- The U.S. military mission will advise African troops
- The Lord's Resistance Army has terrorized central Africa for 20 years
- Some lawmakers question the deployment of U.S. troops in the mission
The current mission deploying approximately 100, mainly U.S. special forces to Africa will be "short term" and not open-ended in nature, Obama administration officials told members of the House Foreign Affairs Committee Tuesday.
"We don't have a specific timetable, we are talking I think months, but I wouldn't put a number on it at this point," Assistant Secretary of Defense Alexander Vershbow told committee members.
President Barack Obama notified Congress earlier this month about the mission, as required under the War Powers Act. The U.S. troops are serving in a mostly advisory role to forces from Uganda, South Sudan, Democratic Republic of Congo, and the Central African Republic to assist them in dismantling the notorious Lord's Resistance Army and hunt down its elusive leader, Joseph Kony. The group has terrorized central Africa through its abduction of children to serve as soldiers in a campaign of rape, pillaging and murder over two decades.
While the mission does not call for the U.S. troops to engage in direct combat operations, they are carrying weapons to be used in self-defense should the need arise, which triggered the requirement to notify Congress of their deployment.

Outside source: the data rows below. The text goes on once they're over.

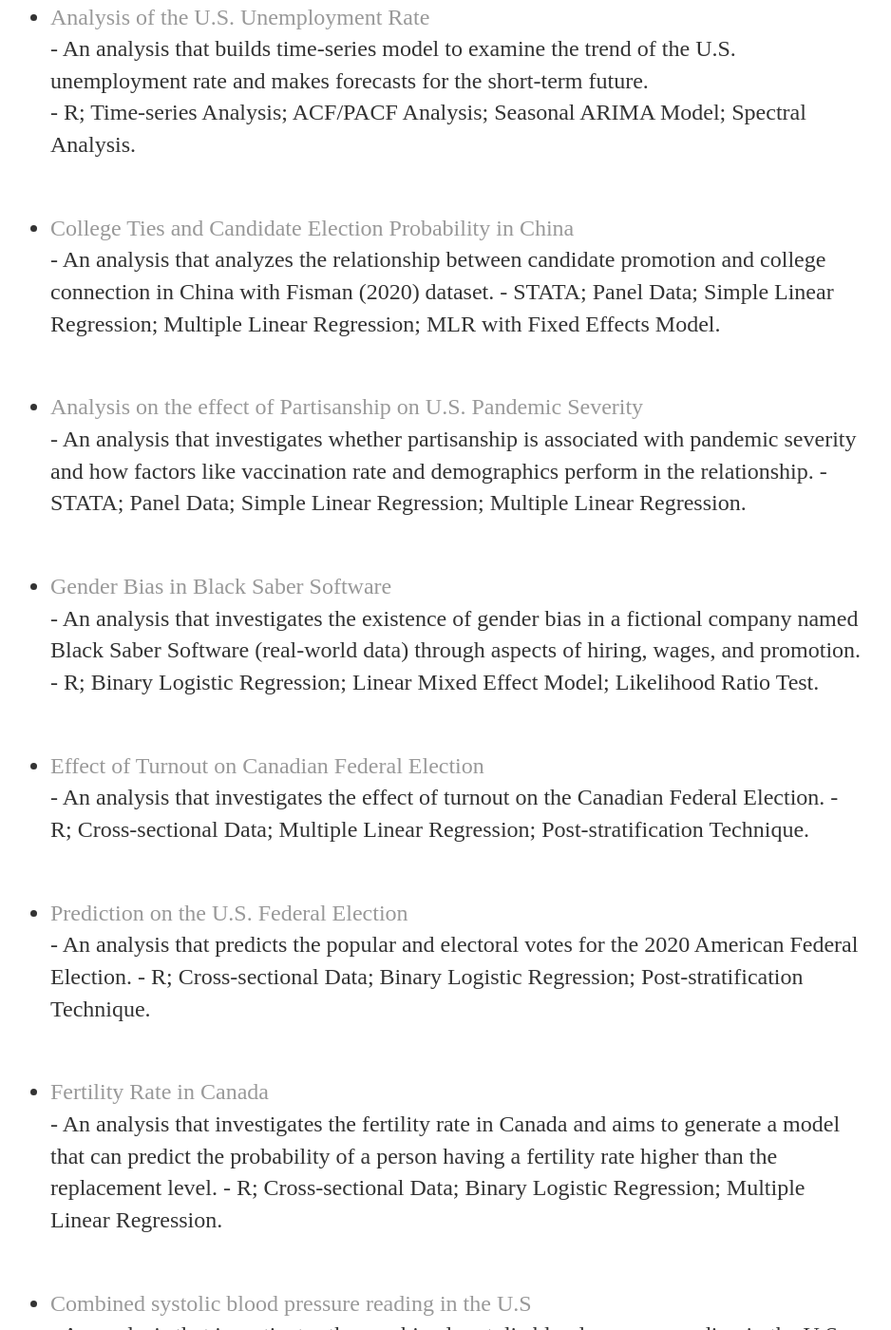
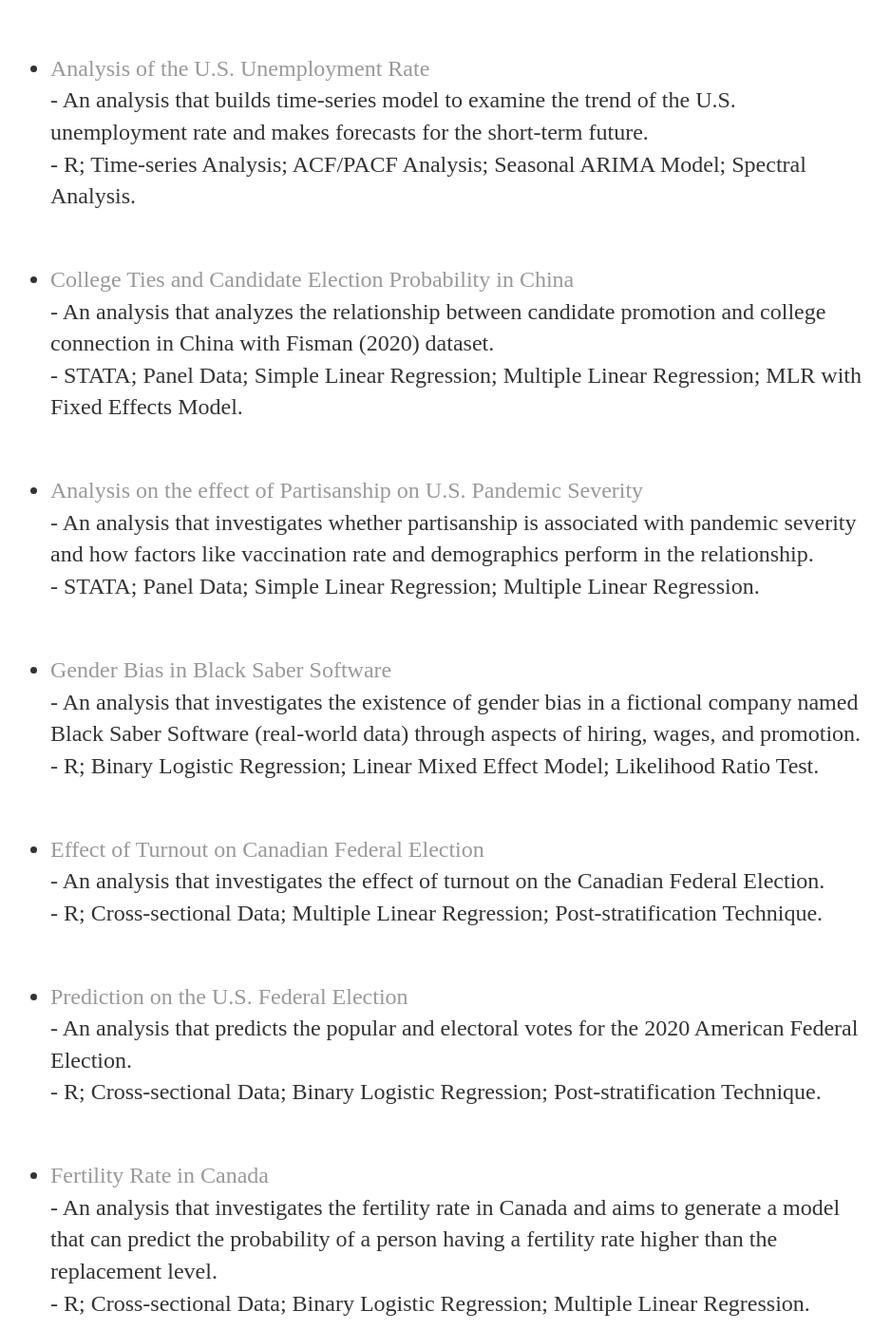
Before and after one commit to xiongy15/xiongy15.github.io, a Jekyll site: the page built from project/index.html, in a window 1280 px wide and 1400 px high, scrolled down 1715 px. Shown: the whole window at 95% size, without its empty margins (179-1117 px from the left). Built offline with Jekyll 4.4.1, drawn with Linux system fonts in a browser that asks for light colours; some of the changed text lies outside the part shown.

Commit message:
Update index.html

```diff
--- a/project/index.html
+++ b/project/index.html
@@ -42,41 +42,38 @@
 <li><a href="/project/Socio-Demographic Charateristics Associated With H1N1 Vaccination Decision and Vaccine Predictions.pdf" class="image fit">Socio-Demographic Charateristics Associated With H1N1 Vaccination Decision and Vaccine Predictions</a></li>
 - An analysis that investigates the correlation between H1N1 vaccination decisions and social-demographic characteristics, including geography and economic background. The ultimate goal is to develop a prediction model that is generalized and helpful
    to estimate the effect of variables in case of future pandemics like Covid-19. <br />
-   - R; STATA; Panel Data; Binary Logistic Regression; Random Forest; AUC/ROC. <br />
-
-
+   - R; STATA; Panel Data; Binary Logistic Regression; Random Forest; AUC/ROC.
+   <h4>    </h4>
 <li><a href="/project/Analysis of the U.S. Unemployment Rate.pdf" class="image fit">Analysis of the U.S. Unemployment Rate</a></li>
 - An analysis that builds time-series model to examine the trend of the U.S. unemployment rate and makes forecasts for the short-term future. <br />
-- R; Time-series Analysis; ACF/PACF Analysis; Seasonal ARIMA Model; Spectral Analysis. <br />
+- R; Time-series Analysis; ACF/PACF Analysis; Seasonal ARIMA Model; Spectral Analysis.
    <h4>    </h4>
-
-
 <li><a href="/project/College Ties and Candidate Election Probability in China.pdf" class="image fit">College Ties and Candidate Election Probability in China</a></li>
-   - An analysis that analyzes the relationship between candidate promotion and college connection in China with Fisman (2020) dataset.
+   - An analysis that analyzes the relationship between candidate promotion and college connection in China with Fisman (2020) dataset.<br />
    - STATA; Panel Data; Simple Linear Regression; Multiple Linear Regression; MLR with Fixed Effects Model.
    <h4>    </h4>
 <li><a href="/project/Analysis on the effect of Partisanship on U.S. Pandemic Severity.pdf" class="image fit">Analysis on the effect of Partisanship on U.S. Pandemic Severity</a></li>
-   - An analysis that investigates whether partisanship is associated with pandemic severity and how factors like vaccination rate and demographics perform in the relationship.
+   - An analysis that investigates whether partisanship is associated with pandemic severity and how factors like vaccination rate and demographics perform in the relationship.<br />
    - STATA; Panel Data; Simple Linear Regression; Multiple Linear Regression.
    <h4>    </h4>
 <li><a href="/project/Investigation on Gender Bias (Black Saber Software).pdf" class="image fit">Gender Bias in Black Saber Software</a></li>
-   - An analysis that investigates the existence of gender bias in a fictional company named Black Saber Software (real-world data) through aspects of hiring, wages, and promotion.
+   - An analysis that investigates the existence of gender bias in a fictional company named Black Saber Software (real-world data) through aspects of hiring, wages, and promotion.<br />
    - R; Binary Logistic Regression; Linear Mixed Effect Model; Likelihood Ratio Test.
    <h4>    </h4>
 <li><a href="/project/Investigating the Effect of Turnout on Canadian Federal Election.pdf" class="image fit">Effect of Turnout on Canadian Federal Election</a></li>
-   - An analysis that investigates the effect of turnout on the Canadian Federal Election.
+   - An analysis that investigates the effect of turnout on the Canadian Federal Election.<br />
    - R; Cross-sectional Data; Multiple Linear Regression; Post-stratification Technique.
    <h4>    </h4>
 <li><a href="/project/Hope is on Joe Biden, Pressure is on Donald Trump.pdf" class="image fit">Prediction on the U.S. Federal Election</a></li>
-   - An analysis that predicts the popular and electoral votes for the 2020 American Federal Election.
+   - An analysis that predicts the popular and electoral votes for the 2020 American Federal Election.<br />
    - R; Cross-sectional Data; Binary Logistic Regression; Post-stratification Technique.
    <h4>    </h4>
 <li><a href="/project/Investigation of the Fertility Rate in Canada.pdf" class="image fit">Fertility Rate in Canada</a></li>
-   - An analysis that investigates the fertility rate in Canada and aims to generate a model that can predict the probability of a person having a fertility rate higher than the replacement level.
+   - An analysis that investigates the fertility rate in Canada and aims to generate a model that can predict the probability of a person having a fertility rate higher than the replacement level.<br />
    - R; Cross-sectional Data; Binary Logistic Regression; Multiple Linear Regression.
    <h4>    </h4>
 <li><a href="/project/Analysis of combined systolic blood pressure reading in the U.S.pdf" class="image fit">Combined systolic blood pressure reading in the U.S</a></li>
-   - An analysis that investigates the combined systolic blood pressure reading in the U.S.
+   - An analysis that investigates the combined systolic blood pressure reading in the U.S.<br />
    - R; Cross-sectional Data; Multiple Linear Regression; LASSO Regression.
 </ul>
 
```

"We will review the operation in a few months to see whether it's achieving the desired effect through this enhanced qualitative change in the nature of the training that we are providing, and to see whether it is having effects" in terms of eroding the LRA, Vershbow said.
"This is a short-term deployment with specific goals and objectives," Deputy Assistant Secretary of State for African Affairs Donald Yamamoto told the committee. "We believe the U.S. advisers can provide critical capabilities to help regional forces succeed. We will regularly review and assess whether the advisers' effort is sufficient to enhance the regional effort to justify continued deployment."
Despite the stated advisory role of U.S. forces in the mission, members of the committee voiced concern over the way Congress was informed of the mission, and its future scope.
"I believe (the notification to Congress) came out Friday afternoon, just before members were breaking for a week to go back for district work periods," Rep. Don Manzullo, R-Illinois, said. " I have a lot of concerns. I have a lot of anxious moments about whether or not the number of troops won't grow to 200-300 or even more."
Manzullo said he would reserve final judgment on those questions for a later time.
When asked how success of the mission was defined, Vershbow said the capture or killing of Kony and his leadership team was certainly part of it. Evidence of further fracturing and defections from the ranks of the LRA would also play a role, along with whether the United States saw "tangible" improvements in the forces the U.S. troops are advising.
"The United States deploys a hundred military advisers who happen to be special forces -- you know, I think we should just call this what it is, it's a kill and capture mission," said Rep. Brian Higgins, D-New York.
"We certainly are trying to enhance the capacity of our partners to capture or kill Joseph Kony and other commanders," Vershbow said in response. "But they will be doing the actual military mission on the ground. We will be advising and assisting them so that they can be more effective in doing it."
The focus of the mission, both Vershbow and Yamamoto said, was for the U.S. forces to enable the African troops to have the capacity to cripple and eventually defeat the LRA.
The LRA, formed in the late 1980s, is a sectarian military and religious group that operates in northern Uganda and South Sudan. It has committed numerous abuses and atrocities such as abducting, raping, maiming and killing civilians, including women and children, according to globalsecurity.org. Its members are known for hacking off the lips and ears of their victims, looting villages and burning huts, and stealing clothes and medicine from the communities they terrorize.
The group has sought to overthrow the Ugandan government and has contributed to instability across the Central African Republic, the Democratic Republic of the Congo and South Sudan.
Its leader, Kony, professes to have spiritual powers. He is often "underrated" as a leader, according to a 2011 Jane's report on the group. Kony has claimed to be possessed by spirits who dictate the group's strategy. Jane's notes that the tactic has served him well, enabling him to speak to followers who have mixed beliefs. By portraying himself as a medium with supernatural abilities, his authority becomes harder to question within the ranks.
The LRA is sophisticated and less like the ragtag group of fighters it is sometimes portrayed as, Jane's says. It has benefited from the military experience of former Ugandan military officers and years of combat in Sudan.
International aid convoys and non-government organizations operating in the region have been threatened by the LRA, according to numerous reports. Human Rights Watch, in a letter released in May, urged the U.S. government to step up its effort to protect people from the group.